Working around a lack of 'goto' in python

Lou Pecora pecora at anvil.nrl.navy.mil
Mon Mar 8 17:59:43 CET 2004


In article <c718a6cf.0403080841.6d35a548 at posting.google.com>,
 jarrodhroberson at yahoo.com (Y2KYZFR1) wrote:

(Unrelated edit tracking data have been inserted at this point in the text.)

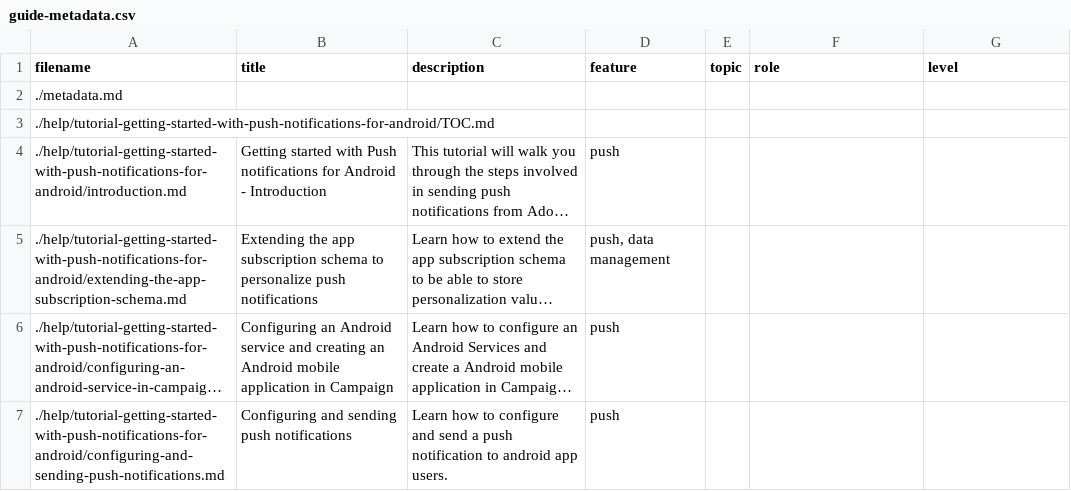
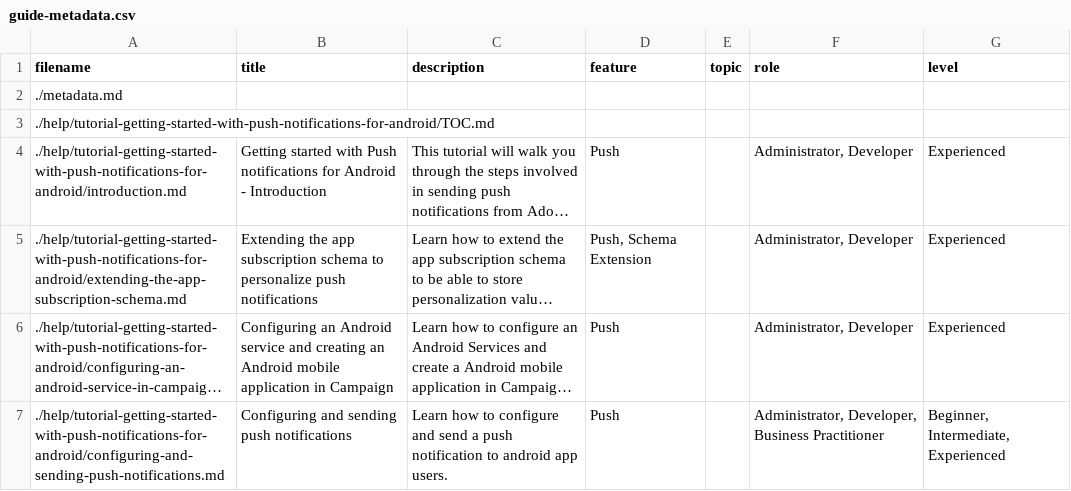
Before and after one commit to AdobeDocs/campaign-classic-learn.en, a CSV file: help/tutorial-getting-started-with-push-notifications-for-android/guide-metadata.csv, drawn as a sheet; long unchanged cells end in …; the diff names each change by its address in the sheet, - before the commit and + after, or states it on an @@ line.

```diff
--- a/help/tutorial-getting-started-with-push-notifications-for-android/guide-metadata.csv
+++ b/help/tutorial-getting-started-with-push-notifications-for-android/guide-metadata.csv
-D4 (feature): push
+D4 (feature): Push
-F4:F6 (role): (empty)
+F4:F6 (role): Administrator, Developer
-G4:G6 (level): (empty)
+G4:G6 (level): Experienced
-D5 (feature): push, data management
+D5 (feature): Push, Schema Extension
-D6:D7 (feature): push
+D6:D7 (feature): Push
-F7 (role): (empty)
+F7 (role): Administrator, Developer, Business Practitioner
-G7 (level): (empty)
+G7 (level): Beginner, Intermediate, Experienced
```
Also changed, not shown: help/acc-main/guide-metadata.csv, help/control-panel-tutorials/guide-metadata.csv, 1 other file.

> "Brett" <abc at def.net> wrote in message 
> news:<UBo2c.26879$pg4.12221 at newssvr24.news.prodigy.com>...
> > Two areas where I've found 'goto' two be useful in other languages are in
> > (untested examples in C++)
> > 
> > (1) deeply nested loops
> > 
> > for (k=0; k < 10; ++k)
> > for (j=0; j < 10; ++j)
> > for (i=0; i <10; ++i)
> >     if (/* some test */) goto END;
> > 
> > END: /* continue */;
> > 
> > and (2) repeating a while or for loop from the beginning:
> > 
> > BEGIN:
> > for (n=0; n < 20; ++n)
> >     if (/* some test */) goto BEGIN;
> > 
> > What are the techniques in python for simulating these algorithms without a
> > 'goto' command?
> > 
> > Thanks.
> 
> Step away from the computer slowly . . .
> 
> There is absolutely NO LEGITIMATE REASON to use GOTO in any modern
> language, ESPECIALLY Python, EVER!
> 
> No stay away from computers until you understand how and why this is.


Bull.  I've used goto's in similar cases as those presented.  I have 
found that in the right cases they are quite readable.  Never had a 
problem with them when used like this.

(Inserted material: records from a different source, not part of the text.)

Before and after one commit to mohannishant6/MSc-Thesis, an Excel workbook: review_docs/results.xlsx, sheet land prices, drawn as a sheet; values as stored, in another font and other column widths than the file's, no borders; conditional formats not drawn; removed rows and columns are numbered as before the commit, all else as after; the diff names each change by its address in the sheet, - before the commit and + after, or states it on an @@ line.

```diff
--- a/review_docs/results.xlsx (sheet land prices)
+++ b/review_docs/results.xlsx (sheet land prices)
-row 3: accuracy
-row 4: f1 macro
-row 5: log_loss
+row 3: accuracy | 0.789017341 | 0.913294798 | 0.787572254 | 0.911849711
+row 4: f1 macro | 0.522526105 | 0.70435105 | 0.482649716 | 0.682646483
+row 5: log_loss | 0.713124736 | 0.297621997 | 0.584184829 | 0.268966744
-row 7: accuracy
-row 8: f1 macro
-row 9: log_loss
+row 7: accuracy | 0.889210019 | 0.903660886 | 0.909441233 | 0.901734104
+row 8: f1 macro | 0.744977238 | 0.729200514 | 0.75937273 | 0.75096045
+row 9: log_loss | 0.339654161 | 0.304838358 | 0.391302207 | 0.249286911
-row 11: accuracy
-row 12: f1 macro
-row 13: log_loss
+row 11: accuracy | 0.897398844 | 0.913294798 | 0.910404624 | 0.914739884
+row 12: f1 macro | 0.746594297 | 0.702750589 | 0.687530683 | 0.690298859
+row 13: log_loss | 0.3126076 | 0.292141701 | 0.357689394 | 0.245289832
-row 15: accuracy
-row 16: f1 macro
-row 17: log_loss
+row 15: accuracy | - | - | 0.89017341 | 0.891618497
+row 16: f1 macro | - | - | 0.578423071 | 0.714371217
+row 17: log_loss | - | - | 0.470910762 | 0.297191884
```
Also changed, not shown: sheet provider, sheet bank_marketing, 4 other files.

So you didn't answer the question, how would you do this clearly in 
Python?

-- Lou Pecora
     My views are my own.
"The Blues got pregnant, and they called the baby Rock 'n Roll" 
    - Muddy Waters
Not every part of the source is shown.